But no one knows exactly how. Maverick populist candidacies always generate important ripple effects–like the many black mayors elected in the wake of Jesse Jackson’s 1988 run. But it’s awfully hard to bottle political lightning. John Anderson didn’t even try after his 1980 independent run, leaving his supporters orphaned. Jackson actively discouraged the continuation of vibrant grassroots-driven Rainbow Coalition state chapters after 1988, preferring to centralize control in what became little more than a leadership PAC. Jerry Brown’s 800-number callers and $100 donors (he refused to take more) were never knitted into anything after 1992. Ross Perot drew about 1.5 million dues-paying members into United We Stand America in 1993, but then his authoritarian leadership–Congressional district coordinators couldn’t even get a list of phone numbers of local supporters out of Dallas–rapidly drove that group into the dust.
But this time, there’s a new ingredient: the Internet and all the capacities for bottom-up and lateral networking it offers. “The cat is out of the bag,” says Scott Heiferman, CEO of MeetUp.com, the social software tool used so effectively by Dean to bring together tens of thousands of supporters. “The people have it in their brains that they can organize themselves.” Not only that; both by design and by accident, Dean’s core staff really did share a lot of power with their base. If you want to find out who in your ZIP code signed up as a Dean supporter, you can get many of their names at Deanlink and even send them an e-mail. If you want to post an announcement about an upcoming event, you can freely comment on Dean’s blog. No major campaign in US history, to my knowledge, has ever ceded this much control to its base.
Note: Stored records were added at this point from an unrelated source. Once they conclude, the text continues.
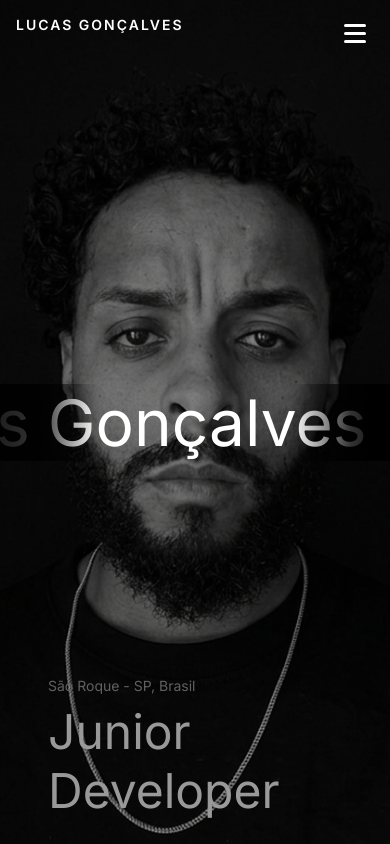
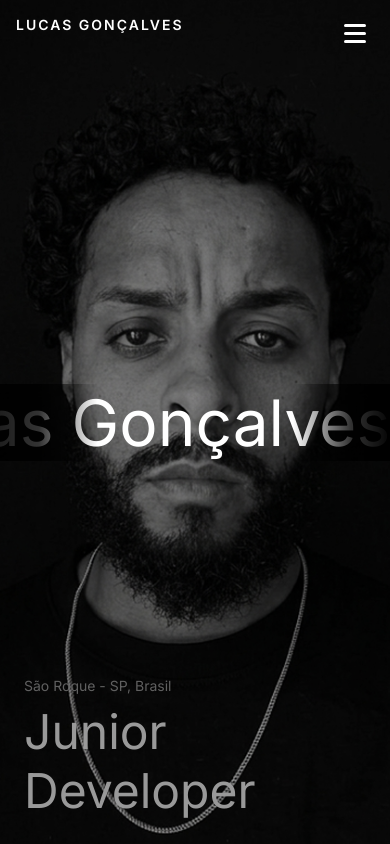
Before and after one commit to lucasvidaldev/my-portfolio, a React (Vite) app: page / in a window 390 px wide. Built offline with nearby package versions, Linux system fonts and the light colour scheme.

Commit message:
Ajustes para o mobile

```diff
--- a/src/components/Hero/Hero.css
+++ b/src/components/Hero/Hero.css
@@ -113,5 +113,11 @@
     flex-direction: column;
     gap: 8px;
     align-items: flex-start;
+    padding: 0px 24px;
+  }
+  .hero__track span::after {
+    content: "•";
+    margin:70px;
+    opacity: 0.6;
   }
 }
```
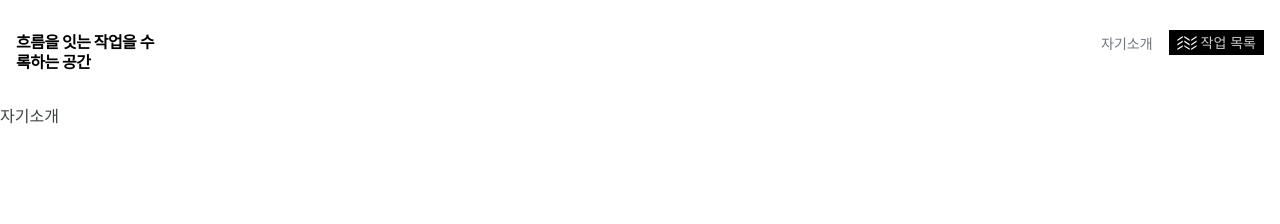
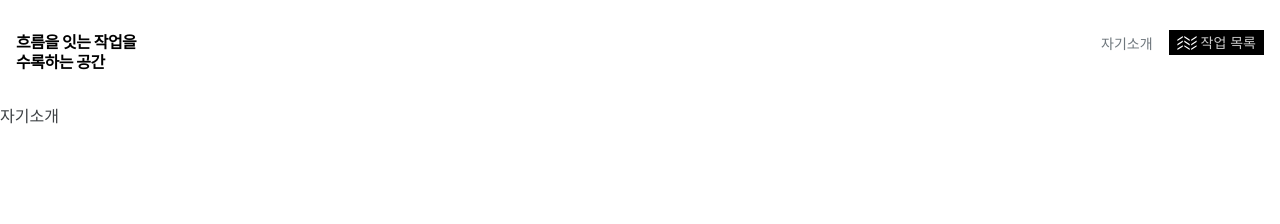
Before and after one commit to ridiahn/portfolio, a Jekyll site: the page built from _pages/about.md, in a window 1280 px wide. Shown: the top 224 px of the page. Built offline with Jekyll 4.4.1, drawn with Linux system fonts in a browser that asks for light colours; cached includes are drawn as plain includes; some web fonts are replaced; our own code applies the rules of GitHub Pages for plain Markdown files.

Commit message:
링크 줄 바꿈 단위 설정

```diff
--- a/_sass/minimal-mistakes/_base.scss
+++ b/_sass/minimal-mistakes/_base.scss
@@ -138,6 +138,9 @@ blockquote {
 /* links */
 
 a {
+  word-break: keep-all;
+  word-wrap: break-word;
+
   &:focus {
     @extend %tab-focus;
   }
```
Thus, to glimpse where all this goes next, you have to look beyond the efforts of a few leaders and wade through a sea of Dean-inspired activist networks that are basically hubs of independent Democratic activism. For example, the network of Dean’s house-party coordinators is deciding whom they’ll raise money for now: John Kerry, the DNC, local candidates or 527s. At MyVoteIsMyVoice.com, activists are putting together a summertime “Deanfest” for thousands of progressives around the Democratic convention in Boston. Britt Blaser, an open-source developer, is assembling a nonprofit, Open Republic, to collect and refine the movement’s innovative tools, the better to assist lower-level candidates. If anything, the biggest problem for these post-Dean ripples is coordinating their efforts without a strong center guiding them.